It took a couple of years for the impact of all this to play out. Carlos had saved up enough money to occasionally take Jhonattan to the U.S. to face better competition. In the summer of 2002 they traveled to Torrey Pines in San Diego for the Junior World Golf Championships, the tournament that launched the careers of Tiger Woods, Phil Mickelson and Lorena Ochoa, among others. Jhonattan exceeded expectations—including his own—by finishing sixth. From San Diego, Carlos and Jhonattan journeyed to Houston to visit old friends from home. Franci Betancourt had long been a leading figure in Venezuelan golf circles, three times flying the flag at the World Cup of Golf from 1966 to '75 and then becoming a respected teaching pro at various oil camps, where he met Carlos.
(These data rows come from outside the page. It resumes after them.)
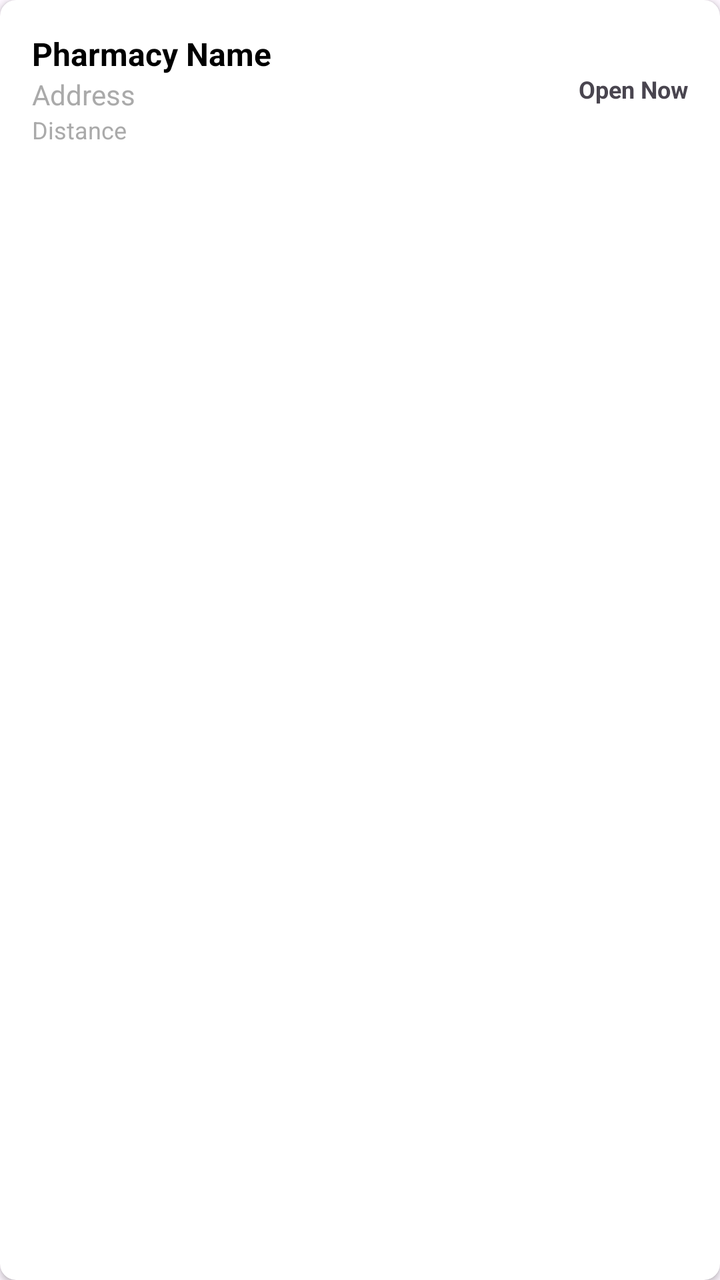
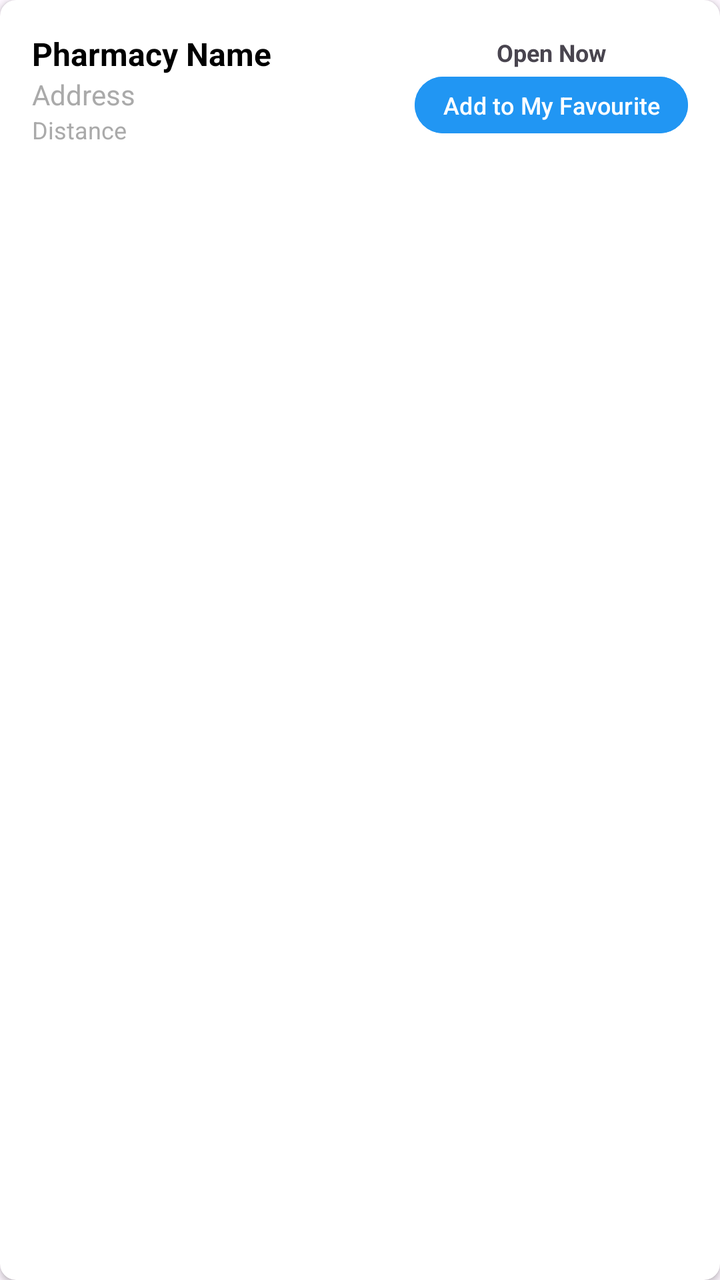

Two renders of the same Android screen: before a commit and after it. Below are the layout's source before the change and the commit's diff.
<!-- AndroidManifest.xml: application theme Theme.MediNear -->
<!-- res/layout/item_pharmacy.xml -->
<?xml version="1.0" encoding="utf-8"?>
<androidx.cardview.widget.CardView xmlns:android="http://schemas.android.com/apk/res/android"
    xmlns:app="http://schemas.android.com/apk/res-auto"
    android:layout_width="match_parent"
    android:layout_height="wrap_content"
    android:layout_marginBottom="8dp"
    app:cardCornerRadius="8dp"
    app:cardElevation="2dp">

    <LinearLayout
        android:layout_width="match_parent"
        android:layout_height="wrap_content"
        android:orientation="vertical"
        android:padding="16dp">

        <LinearLayout
            android:layout_width="match_parent"
            android:layout_height="wrap_content"
            android:orientation="horizontal"
            android:gravity="center_vertical">

            <LinearLayout
                android:layout_width="0dp"
                android:layout_height="wrap_content"
                android:layout_weight="1"
                android:orientation="vertical">

                <TextView
                    android:id="@+id/tvPharmacyName"
                    android:layout_width="match_parent"
                    android:layout_height="wrap_content"
                    android:text="Pharmacy Name"
                    android:textSize="16sp"
                    android:textStyle="bold"
                    android:textColor="@android:color/black" />

                <TextView
                    android:id="@+id/tvPharmacyAddress"
                    android:layout_width="match_parent"
                    android:layout_height="wrap_content"
                    android:text="Address"
                    android:textSize="14sp"
                    android:textColor="@android:color/darker_gray" />

                <TextView
                    android:id="@+id/tvPharmacyDistance"
                    android:layout_width="match_parent"
                    android:layout_height="wrap_content"
                    android:text="Distance"
                    android:textSize="12sp"
                    android:textColor="@android:color/darker_gray" />

            </LinearLayout>

            <LinearLayout
                android:layout_width="wrap_content"
                android:layout_height="wrap_content"
                android:orientation="vertical"
                android:gravity="end">

                <TextView
                    android:id="@+id/tvPharmacyStatus"
                    android:layout_width="wrap_content"
                    android:layout_height="wrap_content"
                    android:text="Open Now"
                    android:textSize="12sp"
                    android:textStyle="bold" />

                <RatingBar
                    android:id="@+id/ratingBar"
                    android:layout_width="wrap_content"
                    android:layout_height="wrap_content"
                    android:numStars="5"
                    android:stepSize="0.5"
                    android:rating="4.0"
                    android:isIndicator="true"
                    android:visibility="gone" />

            </LinearLayout>

        </LinearLayout>

    </LinearLayout>

</androidx.cardview.widget.CardView>
<!-- resources referenced by this layout -->
<resources>
  <style name="Theme.MediNear" parent="Base.Theme.MediNear" />
  <style name="Base.Theme.MediNear" parent="Theme.Material3.DayNight.NoActionBar">
          
          
      </style>
</resources>

<!-- the commit's change to res/layout/item_pharmacy.xml (unified diff, before → after) -->
@@ -16,9 +16,10 @@
         <LinearLayout
             android:layout_width="match_parent"
             android:layout_height="wrap_content"
-            android:orientation="horizontal"
-            android:gravity="center_vertical">
+            android:gravity="center_vertical"
+            android:orientation="horizontal">
 
+            
             <LinearLayout
                 android:layout_width="0dp"
                 android:layout_height="wrap_content"
@@ -30,33 +31,34 @@
                     android:layout_width="match_parent"
                     android:layout_height="wrap_content"
                     android:text="Pharmacy Name"
+                    android:textColor="@android:color/black"
                     android:textSize="16sp"
-                    android:textStyle="bold"
-                    android:textColor="@android:color/black" />
+                    android:textStyle="bold" />
 
                 <TextView
                     android:id="@+id/tvPharmacyAddress"
                     android:layout_width="match_parent"
                     android:layout_height="wrap_content"
                     android:text="Address"
-                    android:textSize="14sp"
-                    android:textColor="@android:color/darker_gray" />
+                    android:textColor="@android:color/darker_gray"
+                    android:textSize="14sp" />
 
                 <TextView
                     android:id="@+id/tvPharmacyDistance"
                     android:layout_width="match_parent"
                     android:layout_height="wrap_content"
                     android:text="Distance"
-                    android:textSize="12sp"
-                    android:textColor="@android:color/darker_gray" />
+                    android:textColor="@android:color/darker_gray"
+                    android:textSize="12sp" />
 
             </LinearLayout>
 
+            
             <LinearLayout
                 android:layout_width="wrap_content"
                 android:layout_height="wrap_content"
-                android:orientation="vertical"
-                android:gravity="end">
+                android:gravity="center_horizontal"
+                android:orientation="vertical">
 
                 <TextView
                     android:id="@+id/tvPharmacyStatus"
@@ -70,10 +72,36 @@
                     android:id="@+id/ratingBar"
                     android:layout_width="wrap_content"
                     android:layout_height="wrap_content"
+                    android:isIndicator="true"
                     android:numStars="5"
+                    android:rating="4.0"
                     android:stepSize="0.5"
-                    android:rating="4.0"
-                    android:isIndicator="true"
+                    android:visibility="gone" />
+
+                <Button
+                    android:id="@+id/btnFavouriteAction"
+                    android:layout_width="wrap_content"
+                    android:layout_height="wrap_content"
+                    android:text="Add to My Favourite"
+                    android:textAllCaps="false"
+                    android:textSize="12sp"
+                    android:minWidth="0dp"
+                    android:minHeight="0dp"
+                    android:paddingStart="14dp"
+                    android:paddingEnd="14dp"
+                    android:paddingTop="6dp"
+                    android:paddingBottom="6dp"
+                    android:backgroundTint="@color/primary_color"
+                    android:textColor="@android:color/white" />
+
+                <ImageButton
+                    android:id="@+id/btnDeletePharmacy"
+                    android:layout_width="32dp"
+                    android:layout_height="32dp"
+                    android:layout_marginTop="4dp"
+                    android:background="@android:color/transparent"
+                    android:contentDescription="Delete pharmacy"
+                    android:padding="2dp"
                     android:visibility="gone" />
 
             </LinearLayout>
<!-- resource entries referenced after the edit -->
@@ -1,5 +1,6 @@
 <!-- resources referenced by this layout -->
 <resources>
+  <color name="primary_color">#2196F3</color>
   <style name="Theme.MediNear" parent="Base.Theme.MediNear" />
   <style name="Base.Theme.MediNear" parent="Theme.Material3.DayNight.NoActionBar">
Franci's son Gustavo was a contemporary of Jhonattan's, and they were pals who had competed against each other in numerous Venezuelan junior tournaments. In 2000 the Betancourts relocated to Houston. Franci still felt a deep connection to his homeland, so he and his wife, Alba, began mentoring promising young Venezuelan golfers. After a few days in Houston, Carlos had a conversation with Franci that has long since passed into lore:
"I want Jhonattan to stay here," Carlos said.
"You mean for lunch?"
Kevin Kirk's life is also a story of golf and oil. Born in Odessa, Texas, his family moved to a Venezuelan oil camp called Tia Juana when he was a boy. At age eight he began taking golf lessons from Franci Betancourt. "He's been a real big influence on the direction of my life," Kirk says. He went on to be an All-America at Sam Houston State and spent most of the 1980s knocking around various professional tours before embarking on a career ministering to golf swings. When he was director of instruction at Cypresswood Country Club, near Houston, he reached into his past and brought over Betancourt as a teaching pro. Over time, Kirk helped guide the young Venezuelans who began boarding with Franci and his wife. Kirk was part of the initial meetings between Carlos and Franci, and once it was decided that Jhonattan would stay in Houston, Kirk was charged with easing his culture shock. He was not impressed by his initial inventory.
"Jhonattan literally spoke 10 words of English," says Kirk. "He had six or seven cuss words and a little golf jargon—birdie, bogey, par. At that point he had clubs that he had knocked all the grooves off of. He had completely knocked all the chrome off of them. He had one or two shirts and a couple pairs of slacks, but everything had a bunch of miles on it. The shoes were dirty and looked as if they didn't fit. You couldn't even imagine this guy had just finished sixth at the Junior Worlds against all these kids sponsored by Titleist. It was pretty funny, actually."
But Vegas possessed the one thing that matters most: "I had the energy to go forward," he says. "I had the desire to be the best I can be."
Kirk was moved to help because he could sense Jhonattan's drive and the family's desperation. "None of this was logical," Kirk says. "But listening to Carlos's story about the situation back home, and looking in Jhonattan's eyes, it was the right thing to do."
The first time Kirk went out to watch the kid play, he pulled up in a cart when Vegas was on the tee of the 7th hole of Cypresswood's Tradition course, an uphill 530-yard par-5. Vegas was well on his way to his current dimensions of 6'3" and 230 pounds, but Kirk had no idea of the kid's savage strength. "He rears back with his driver and leaves it way up on the upslope," says Kirk. "Then he hits a little nine-iron onto the green. He hit it 390 yards the first shot I saw him play. I said to myself, You have to be kidding."
Vegas enrolled at a junior college and spent every morning learning English and every afternoon studying golf. "He never wanted to stop hitting balls," says Gustavo Betancourt. "He'd see those pyramids of shiny white balls and say, 'This is like heaven.'"